"It was bit of luck really to win against Damian,'' Paddy says modestly.

"He made a bit of a mistake with his first shot while he was stringing and I managed to take advantage and go on for the win.

"We had a good game though and I'm proud we both made it to the final. It was good for us and the Kamo Club, who have really been wonderful with me and I really appreciate their input.''

Stringing is a way of deciding which player first gets options to strike. It is similar to toss in any other match.

In billiards, both players play the cue ball towards the opposite cushion and ensure it comes back to the baulk cushion. Whoever manages to keep the ball closer to the baulk cushion has the option whether to go first or second.

Paddy said he was always happy to pass on his advice and knowledge to others who wanted to learn the game - regardless of their age.

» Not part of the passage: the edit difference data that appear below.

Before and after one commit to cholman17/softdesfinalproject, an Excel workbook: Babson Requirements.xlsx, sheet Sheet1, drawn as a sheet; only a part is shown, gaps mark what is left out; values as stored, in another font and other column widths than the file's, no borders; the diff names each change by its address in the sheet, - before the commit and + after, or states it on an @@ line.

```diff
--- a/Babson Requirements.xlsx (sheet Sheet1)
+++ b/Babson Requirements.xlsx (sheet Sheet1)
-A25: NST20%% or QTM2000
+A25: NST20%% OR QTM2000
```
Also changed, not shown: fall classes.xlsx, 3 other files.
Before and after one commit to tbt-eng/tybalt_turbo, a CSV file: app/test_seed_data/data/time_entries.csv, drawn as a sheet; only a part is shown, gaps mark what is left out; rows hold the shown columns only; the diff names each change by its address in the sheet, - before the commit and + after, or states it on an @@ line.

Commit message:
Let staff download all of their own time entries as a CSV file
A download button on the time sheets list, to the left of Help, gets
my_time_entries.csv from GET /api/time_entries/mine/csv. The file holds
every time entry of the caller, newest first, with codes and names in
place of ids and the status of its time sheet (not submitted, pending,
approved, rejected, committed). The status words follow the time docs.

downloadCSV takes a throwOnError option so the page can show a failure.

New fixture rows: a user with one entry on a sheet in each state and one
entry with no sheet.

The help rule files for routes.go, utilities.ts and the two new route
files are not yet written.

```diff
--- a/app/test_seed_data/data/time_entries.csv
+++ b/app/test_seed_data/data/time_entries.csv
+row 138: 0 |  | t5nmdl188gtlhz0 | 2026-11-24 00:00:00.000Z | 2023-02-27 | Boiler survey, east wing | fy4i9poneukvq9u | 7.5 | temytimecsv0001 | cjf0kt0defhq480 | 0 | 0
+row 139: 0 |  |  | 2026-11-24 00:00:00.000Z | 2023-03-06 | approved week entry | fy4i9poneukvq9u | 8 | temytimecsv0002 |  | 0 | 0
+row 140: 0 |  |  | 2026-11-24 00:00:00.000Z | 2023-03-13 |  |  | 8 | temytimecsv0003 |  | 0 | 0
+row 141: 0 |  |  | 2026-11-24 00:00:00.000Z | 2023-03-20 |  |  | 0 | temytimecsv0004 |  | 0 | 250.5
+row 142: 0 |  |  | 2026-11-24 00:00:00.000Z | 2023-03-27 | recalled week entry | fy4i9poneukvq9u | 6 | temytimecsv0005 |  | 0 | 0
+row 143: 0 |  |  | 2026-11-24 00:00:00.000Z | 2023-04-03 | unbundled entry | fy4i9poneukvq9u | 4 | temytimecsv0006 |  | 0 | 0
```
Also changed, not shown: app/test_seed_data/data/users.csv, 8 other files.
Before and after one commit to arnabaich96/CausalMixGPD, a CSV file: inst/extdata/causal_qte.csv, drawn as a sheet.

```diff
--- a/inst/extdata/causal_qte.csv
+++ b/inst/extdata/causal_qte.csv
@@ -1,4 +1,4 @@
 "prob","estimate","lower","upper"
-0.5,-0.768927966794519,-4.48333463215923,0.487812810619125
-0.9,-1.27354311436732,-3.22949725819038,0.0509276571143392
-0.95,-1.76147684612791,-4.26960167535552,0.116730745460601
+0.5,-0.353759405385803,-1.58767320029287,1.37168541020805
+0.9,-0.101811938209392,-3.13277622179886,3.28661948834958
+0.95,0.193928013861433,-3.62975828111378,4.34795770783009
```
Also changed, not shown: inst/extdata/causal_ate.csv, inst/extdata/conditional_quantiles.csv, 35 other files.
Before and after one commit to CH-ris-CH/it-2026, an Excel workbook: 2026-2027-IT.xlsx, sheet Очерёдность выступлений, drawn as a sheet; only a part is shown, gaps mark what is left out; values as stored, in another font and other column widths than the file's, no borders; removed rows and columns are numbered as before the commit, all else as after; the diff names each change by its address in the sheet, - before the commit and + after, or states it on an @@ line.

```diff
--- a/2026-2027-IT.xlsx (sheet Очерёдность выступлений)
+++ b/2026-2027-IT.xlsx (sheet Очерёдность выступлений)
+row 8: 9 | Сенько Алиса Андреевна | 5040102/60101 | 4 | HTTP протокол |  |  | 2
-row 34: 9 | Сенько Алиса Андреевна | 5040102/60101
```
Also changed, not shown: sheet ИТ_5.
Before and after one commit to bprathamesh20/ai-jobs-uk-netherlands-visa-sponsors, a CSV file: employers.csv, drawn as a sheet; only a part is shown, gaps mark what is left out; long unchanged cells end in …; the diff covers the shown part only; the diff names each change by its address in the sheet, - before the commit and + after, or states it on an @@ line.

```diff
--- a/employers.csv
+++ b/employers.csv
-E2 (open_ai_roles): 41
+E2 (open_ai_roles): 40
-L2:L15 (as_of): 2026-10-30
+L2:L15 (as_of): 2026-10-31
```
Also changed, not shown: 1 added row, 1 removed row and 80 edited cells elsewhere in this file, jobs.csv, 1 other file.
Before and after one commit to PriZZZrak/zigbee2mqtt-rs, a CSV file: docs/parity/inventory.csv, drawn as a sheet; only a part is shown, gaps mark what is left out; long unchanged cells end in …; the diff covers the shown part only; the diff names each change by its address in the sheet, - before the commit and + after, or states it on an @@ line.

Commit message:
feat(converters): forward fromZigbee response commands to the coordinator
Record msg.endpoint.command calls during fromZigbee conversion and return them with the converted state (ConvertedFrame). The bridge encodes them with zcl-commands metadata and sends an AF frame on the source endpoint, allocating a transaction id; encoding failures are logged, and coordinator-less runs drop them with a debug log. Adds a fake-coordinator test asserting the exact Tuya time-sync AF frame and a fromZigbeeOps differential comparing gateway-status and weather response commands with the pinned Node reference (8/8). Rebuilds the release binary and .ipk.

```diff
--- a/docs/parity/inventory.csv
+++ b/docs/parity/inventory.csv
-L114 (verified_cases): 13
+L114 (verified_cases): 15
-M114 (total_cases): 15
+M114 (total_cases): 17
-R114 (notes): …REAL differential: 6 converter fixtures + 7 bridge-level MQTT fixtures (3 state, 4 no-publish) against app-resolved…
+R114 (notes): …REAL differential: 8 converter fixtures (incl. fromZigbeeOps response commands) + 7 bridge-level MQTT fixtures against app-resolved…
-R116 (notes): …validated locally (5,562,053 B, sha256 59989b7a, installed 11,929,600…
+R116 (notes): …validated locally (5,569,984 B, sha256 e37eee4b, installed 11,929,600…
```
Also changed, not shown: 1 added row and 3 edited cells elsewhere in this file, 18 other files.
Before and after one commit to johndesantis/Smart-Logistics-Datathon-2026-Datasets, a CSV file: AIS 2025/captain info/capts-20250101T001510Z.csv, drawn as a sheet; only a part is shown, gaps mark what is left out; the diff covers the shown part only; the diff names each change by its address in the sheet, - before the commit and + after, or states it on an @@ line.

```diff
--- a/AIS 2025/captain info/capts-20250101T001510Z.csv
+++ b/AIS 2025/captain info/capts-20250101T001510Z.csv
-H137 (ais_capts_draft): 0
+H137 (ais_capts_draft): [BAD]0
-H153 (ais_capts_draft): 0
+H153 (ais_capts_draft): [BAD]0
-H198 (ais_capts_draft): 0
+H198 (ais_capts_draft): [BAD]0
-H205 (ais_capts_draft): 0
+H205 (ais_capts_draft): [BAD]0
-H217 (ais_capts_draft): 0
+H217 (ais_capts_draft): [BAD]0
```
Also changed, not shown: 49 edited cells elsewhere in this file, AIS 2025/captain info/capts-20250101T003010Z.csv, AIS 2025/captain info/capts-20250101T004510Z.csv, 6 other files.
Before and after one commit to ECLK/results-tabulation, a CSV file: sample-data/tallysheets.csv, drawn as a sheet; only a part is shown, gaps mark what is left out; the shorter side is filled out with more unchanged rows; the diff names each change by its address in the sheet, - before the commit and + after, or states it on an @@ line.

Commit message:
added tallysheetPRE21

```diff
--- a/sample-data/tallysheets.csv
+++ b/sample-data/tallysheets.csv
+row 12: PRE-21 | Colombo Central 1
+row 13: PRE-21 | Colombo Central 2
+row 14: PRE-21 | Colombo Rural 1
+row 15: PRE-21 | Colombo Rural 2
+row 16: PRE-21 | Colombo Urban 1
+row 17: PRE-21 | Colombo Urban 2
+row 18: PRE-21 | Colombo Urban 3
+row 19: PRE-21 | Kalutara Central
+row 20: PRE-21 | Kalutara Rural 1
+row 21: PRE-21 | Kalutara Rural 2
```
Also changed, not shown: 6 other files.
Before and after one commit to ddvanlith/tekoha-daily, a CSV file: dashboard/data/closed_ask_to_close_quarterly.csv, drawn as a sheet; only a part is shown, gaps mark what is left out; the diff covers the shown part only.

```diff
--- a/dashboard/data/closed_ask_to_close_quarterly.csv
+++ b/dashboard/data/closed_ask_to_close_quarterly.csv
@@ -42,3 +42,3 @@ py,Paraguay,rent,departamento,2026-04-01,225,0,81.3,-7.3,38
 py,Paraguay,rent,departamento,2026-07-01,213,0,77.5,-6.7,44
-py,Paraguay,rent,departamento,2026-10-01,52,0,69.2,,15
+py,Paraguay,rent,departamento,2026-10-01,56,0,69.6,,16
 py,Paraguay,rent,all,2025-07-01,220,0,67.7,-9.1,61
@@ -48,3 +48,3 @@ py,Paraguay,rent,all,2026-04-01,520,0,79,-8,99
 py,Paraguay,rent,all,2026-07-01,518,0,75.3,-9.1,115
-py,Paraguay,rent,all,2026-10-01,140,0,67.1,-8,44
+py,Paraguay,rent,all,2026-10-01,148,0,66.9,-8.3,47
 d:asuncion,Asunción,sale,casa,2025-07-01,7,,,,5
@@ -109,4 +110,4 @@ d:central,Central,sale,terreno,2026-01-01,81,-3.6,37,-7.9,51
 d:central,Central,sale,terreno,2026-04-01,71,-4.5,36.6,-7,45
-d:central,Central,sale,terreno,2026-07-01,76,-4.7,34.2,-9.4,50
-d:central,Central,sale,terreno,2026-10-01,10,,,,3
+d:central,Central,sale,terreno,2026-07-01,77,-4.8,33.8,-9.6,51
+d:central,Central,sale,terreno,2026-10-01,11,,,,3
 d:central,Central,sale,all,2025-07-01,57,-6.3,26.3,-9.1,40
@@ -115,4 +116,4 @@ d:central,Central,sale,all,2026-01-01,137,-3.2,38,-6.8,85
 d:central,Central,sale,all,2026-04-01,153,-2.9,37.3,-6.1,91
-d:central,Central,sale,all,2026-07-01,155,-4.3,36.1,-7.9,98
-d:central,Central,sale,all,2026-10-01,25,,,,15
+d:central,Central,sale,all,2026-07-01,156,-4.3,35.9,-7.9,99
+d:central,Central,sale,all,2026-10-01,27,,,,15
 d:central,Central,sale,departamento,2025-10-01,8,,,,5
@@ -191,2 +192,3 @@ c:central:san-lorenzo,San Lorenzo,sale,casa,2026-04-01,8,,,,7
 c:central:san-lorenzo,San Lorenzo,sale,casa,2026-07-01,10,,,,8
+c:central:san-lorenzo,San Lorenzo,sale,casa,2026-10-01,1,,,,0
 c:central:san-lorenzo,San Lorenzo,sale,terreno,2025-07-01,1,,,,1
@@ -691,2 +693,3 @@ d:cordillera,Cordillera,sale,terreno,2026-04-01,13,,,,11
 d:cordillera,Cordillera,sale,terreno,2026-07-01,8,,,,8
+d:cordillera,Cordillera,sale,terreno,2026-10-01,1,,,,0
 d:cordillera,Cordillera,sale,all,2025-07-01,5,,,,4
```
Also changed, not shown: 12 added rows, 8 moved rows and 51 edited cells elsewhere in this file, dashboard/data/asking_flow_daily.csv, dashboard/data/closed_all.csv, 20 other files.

He isn't a life-long billiards player himself, having only taken up the game when he was 45.

''You're never too old to learn it really.''

Even if you don't have full eyesight.